Recorded data

□ □ □ □

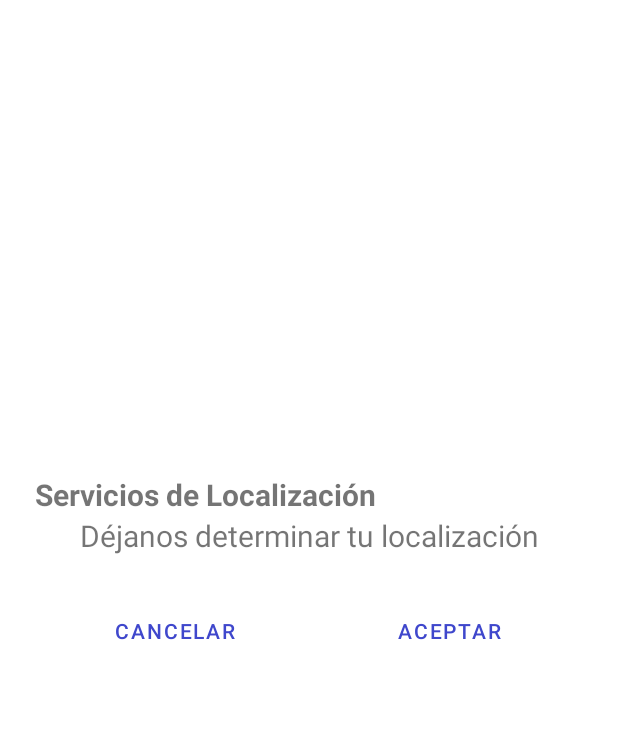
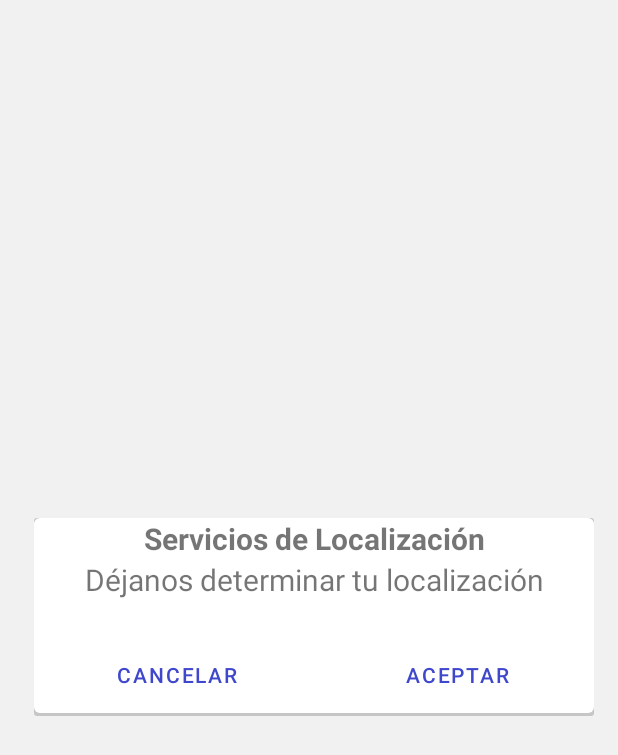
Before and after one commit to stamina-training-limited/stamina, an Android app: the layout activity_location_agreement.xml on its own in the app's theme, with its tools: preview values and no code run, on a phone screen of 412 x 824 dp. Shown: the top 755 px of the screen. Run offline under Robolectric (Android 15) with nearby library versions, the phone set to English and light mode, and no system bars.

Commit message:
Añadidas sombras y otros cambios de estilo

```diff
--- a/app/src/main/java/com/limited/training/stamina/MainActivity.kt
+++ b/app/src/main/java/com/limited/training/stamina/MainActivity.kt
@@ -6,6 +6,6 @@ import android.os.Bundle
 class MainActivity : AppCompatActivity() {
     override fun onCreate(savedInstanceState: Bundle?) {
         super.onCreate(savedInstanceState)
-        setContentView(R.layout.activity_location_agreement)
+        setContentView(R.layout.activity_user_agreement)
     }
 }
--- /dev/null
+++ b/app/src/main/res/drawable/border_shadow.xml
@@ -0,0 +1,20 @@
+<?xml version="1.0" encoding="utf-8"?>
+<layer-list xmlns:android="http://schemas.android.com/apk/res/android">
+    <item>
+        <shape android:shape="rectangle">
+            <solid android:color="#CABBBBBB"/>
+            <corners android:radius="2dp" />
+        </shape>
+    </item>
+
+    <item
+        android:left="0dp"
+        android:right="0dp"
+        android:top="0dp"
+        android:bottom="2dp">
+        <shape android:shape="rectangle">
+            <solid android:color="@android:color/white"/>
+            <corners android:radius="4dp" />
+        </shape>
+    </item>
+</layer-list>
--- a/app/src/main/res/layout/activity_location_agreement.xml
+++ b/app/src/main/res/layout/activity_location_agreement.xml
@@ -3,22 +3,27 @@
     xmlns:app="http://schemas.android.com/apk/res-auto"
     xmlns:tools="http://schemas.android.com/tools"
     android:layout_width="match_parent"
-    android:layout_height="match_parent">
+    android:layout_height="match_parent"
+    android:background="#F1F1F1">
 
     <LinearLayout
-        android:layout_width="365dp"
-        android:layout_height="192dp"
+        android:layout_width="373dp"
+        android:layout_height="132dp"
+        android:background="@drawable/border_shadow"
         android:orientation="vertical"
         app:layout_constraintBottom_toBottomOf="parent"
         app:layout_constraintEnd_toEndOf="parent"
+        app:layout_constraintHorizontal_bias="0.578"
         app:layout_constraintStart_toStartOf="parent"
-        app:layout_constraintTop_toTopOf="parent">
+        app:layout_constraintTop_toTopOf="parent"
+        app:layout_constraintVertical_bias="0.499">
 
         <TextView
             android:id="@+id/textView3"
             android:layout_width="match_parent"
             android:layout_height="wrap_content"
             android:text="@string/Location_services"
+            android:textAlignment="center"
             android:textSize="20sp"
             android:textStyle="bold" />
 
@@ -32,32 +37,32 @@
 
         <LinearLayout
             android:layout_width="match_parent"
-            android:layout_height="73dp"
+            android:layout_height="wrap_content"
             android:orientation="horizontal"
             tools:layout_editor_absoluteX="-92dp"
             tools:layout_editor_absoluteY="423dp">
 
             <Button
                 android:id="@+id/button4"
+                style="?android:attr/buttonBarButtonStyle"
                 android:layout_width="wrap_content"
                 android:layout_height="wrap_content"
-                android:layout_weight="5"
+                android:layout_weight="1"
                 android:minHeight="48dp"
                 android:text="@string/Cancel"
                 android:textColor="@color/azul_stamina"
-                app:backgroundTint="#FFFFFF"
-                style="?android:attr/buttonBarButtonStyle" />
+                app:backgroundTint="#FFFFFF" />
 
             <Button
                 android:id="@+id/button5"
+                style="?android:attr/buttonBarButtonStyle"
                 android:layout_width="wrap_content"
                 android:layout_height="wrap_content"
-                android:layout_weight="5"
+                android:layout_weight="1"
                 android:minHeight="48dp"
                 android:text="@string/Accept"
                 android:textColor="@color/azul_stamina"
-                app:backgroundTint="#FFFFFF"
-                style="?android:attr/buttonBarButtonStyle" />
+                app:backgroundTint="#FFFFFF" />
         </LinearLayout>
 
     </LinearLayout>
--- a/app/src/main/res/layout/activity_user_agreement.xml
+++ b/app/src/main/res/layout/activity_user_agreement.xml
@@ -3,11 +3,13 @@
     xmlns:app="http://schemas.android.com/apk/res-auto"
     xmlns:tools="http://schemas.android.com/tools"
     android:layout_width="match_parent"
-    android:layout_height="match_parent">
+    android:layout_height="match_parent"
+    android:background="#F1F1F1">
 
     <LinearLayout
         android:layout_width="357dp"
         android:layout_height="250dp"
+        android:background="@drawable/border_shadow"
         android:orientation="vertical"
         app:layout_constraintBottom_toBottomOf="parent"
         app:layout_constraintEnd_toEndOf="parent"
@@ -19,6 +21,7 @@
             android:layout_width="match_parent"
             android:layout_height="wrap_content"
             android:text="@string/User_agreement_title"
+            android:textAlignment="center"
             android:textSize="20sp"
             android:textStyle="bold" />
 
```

□ □ □ □

To do
Write out the entries again, word for word. No images.

Solution
Before and after one commit to stamina-training-limited/stamina, an Android app: the layout activity_location_agreement.xml on its own in the app's theme, with its tools: preview values and no code run, on a phone screen of 412 x 824 dp. Shown: the top 755 px of the screen. Run offline under Robolectric (Android 15) with nearby library versions, the phone set to English and light mode, and no system bars.

Commit message:
Añadidas sombras y otros cambios de estilo

```diff
--- a/app/src/main/java/com/limited/training/stamina/MainActivity.kt
+++ b/app/src/main/java/com/limited/training/stamina/MainActivity.kt
@@ -6,6 +6,6 @@ import android.os.Bundle
 class MainActivity : AppCompatActivity() {
     override fun onCreate(savedInstanceState: Bundle?) {
         super.onCreate(savedInstanceState)
-        setContentView(R.layout.activity_location_agreement)
+        setContentView(R.layout.activity_user_agreement)
     }
 }
--- /dev/null
+++ b/app/src/main/res/drawable/border_shadow.xml
@@ -0,0 +1,20 @@
+<?xml version="1.0" encoding="utf-8"?>
+<layer-list xmlns:android="http://schemas.android.com/apk/res/android">
+    <item>
+        <shape android:shape="rectangle">
+            <solid android:color="#CABBBBBB"/>
+            <corners android:radius="2dp" />
+        </shape>
+    </item>
+
+    <item
+        android:left="0dp"
+        android:right="0dp"
+        android:top="0dp"
+        android:bottom="2dp">
+        <shape android:shape="rectangle">
+            <solid android:color="@android:color/white"/>
+            <corners android:radius="4dp" />
+        </shape>
+    </item>
+</layer-list>
--- a/app/src/main/res/layout/activity_location_agreement.xml
+++ b/app/src/main/res/layout/activity_location_agreement.xml
@@ -3,22 +3,27 @@
     xmlns:app="http://schemas.android.com/apk/res-auto"
     xmlns:tools="http://schemas.android.com/tools"
     android:layout_width="match_parent"
-    android:layout_height="match_parent">
+    android:layout_height="match_parent"
+    android:background="#F1F1F1">
 
     <LinearLayout
-        android:layout_width="365dp"
-        android:layout_height="192dp"
+        android:layout_width="373dp"
+        android:layout_height="132dp"
+        android:background="@drawable/border_shadow"
         android:orientation="vertical"
         app:layout_constraintBottom_toBottomOf="parent"
         app:layout_constraintEnd_toEndOf="parent"
+        app:layout_constraintHorizontal_bias="0.578"
         app:layout_constraintStart_toStartOf="parent"
-        app:layout_constraintTop_toTopOf="parent">
+        app:layout_constraintTop_toTopOf="parent"
+        app:layout_constraintVertical_bias="0.499">
 
         <TextView
             android:id="@+id/textView3"
             android:layout_width="match_parent"
             android:layout_height="wrap_content"
             android:text="@string/Location_services"
+            android:textAlignment="center"
             android:textSize="20sp"
             android:textStyle="bold" />
 
@@ -32,32 +37,32 @@
 
         <LinearLayout
             android:layout_width="match_parent"
-            android:layout_height="73dp"
+            android:layout_height="wrap_content"
             android:orientation="horizontal"
             tools:layout_editor_absoluteX="-92dp"
             tools:layout_editor_absoluteY="423dp">
 
             <Button
                 android:id="@+id/button4"
+                style="?android:attr/buttonBarButtonStyle"
                 android:layout_width="wrap_content"
                 android:layout_height="wrap_content"
-                android:layout_weight="5"
+                android:layout_weight="1"
                 android:minHeight="48dp"
                 android:text="@string/Cancel"
                 android:textColor="@color/azul_stamina"
-                app:backgroundTint="#FFFFFF"
-                style="?android:attr/buttonBarButtonStyle" />
+                app:backgroundTint="#FFFFFF" />
 
             <Button
                 android:id="@+id/button5"
+                style="?android:attr/buttonBarButtonStyle"
                 android:layout_width="wrap_content"
                 android:layout_height="wrap_content"
-                android:layout_weight="5"
+                android:layout_weight="1"
                 android:minHeight="48dp"
                 android:text="@string/Accept"
                 android:textColor="@color/azul_stamina"
-                app:backgroundTint="#FFFFFF"
-                style="?android:attr/buttonBarButtonStyle" />
+                app:backgroundTint="#FFFFFF" />
         </LinearLayout>
 
     </LinearLayout>
--- a/app/src/main/res/layout/activity_user_agreement.xml
+++ b/app/src/main/res/layout/activity_user_agreement.xml
@@ -3,11 +3,13 @@
     xmlns:app="http://schemas.android.com/apk/res-auto"
     xmlns:tools="http://schemas.android.com/tools"
     android:layout_width="match_parent"
-    android:layout_height="match_parent">
+    android:layout_height="match_parent"
+    android:background="#F1F1F1">
 
     <LinearLayout
         android:layout_width="357dp"
         android:layout_height="250dp"
+        android:background="@drawable/border_shadow"
         android:orientation="vertical"
         app:layout_constraintBottom_toBottomOf="parent"
         app:layout_constraintEnd_toEndOf="parent"
@@ -19,6 +21,7 @@
             android:layout_width="match_parent"
             android:layout_height="wrap_content"
             android:text="@string/User_agreement_title"
+            android:textAlignment="center"
             android:textSize="20sp"
             android:textStyle="bold" />
 
```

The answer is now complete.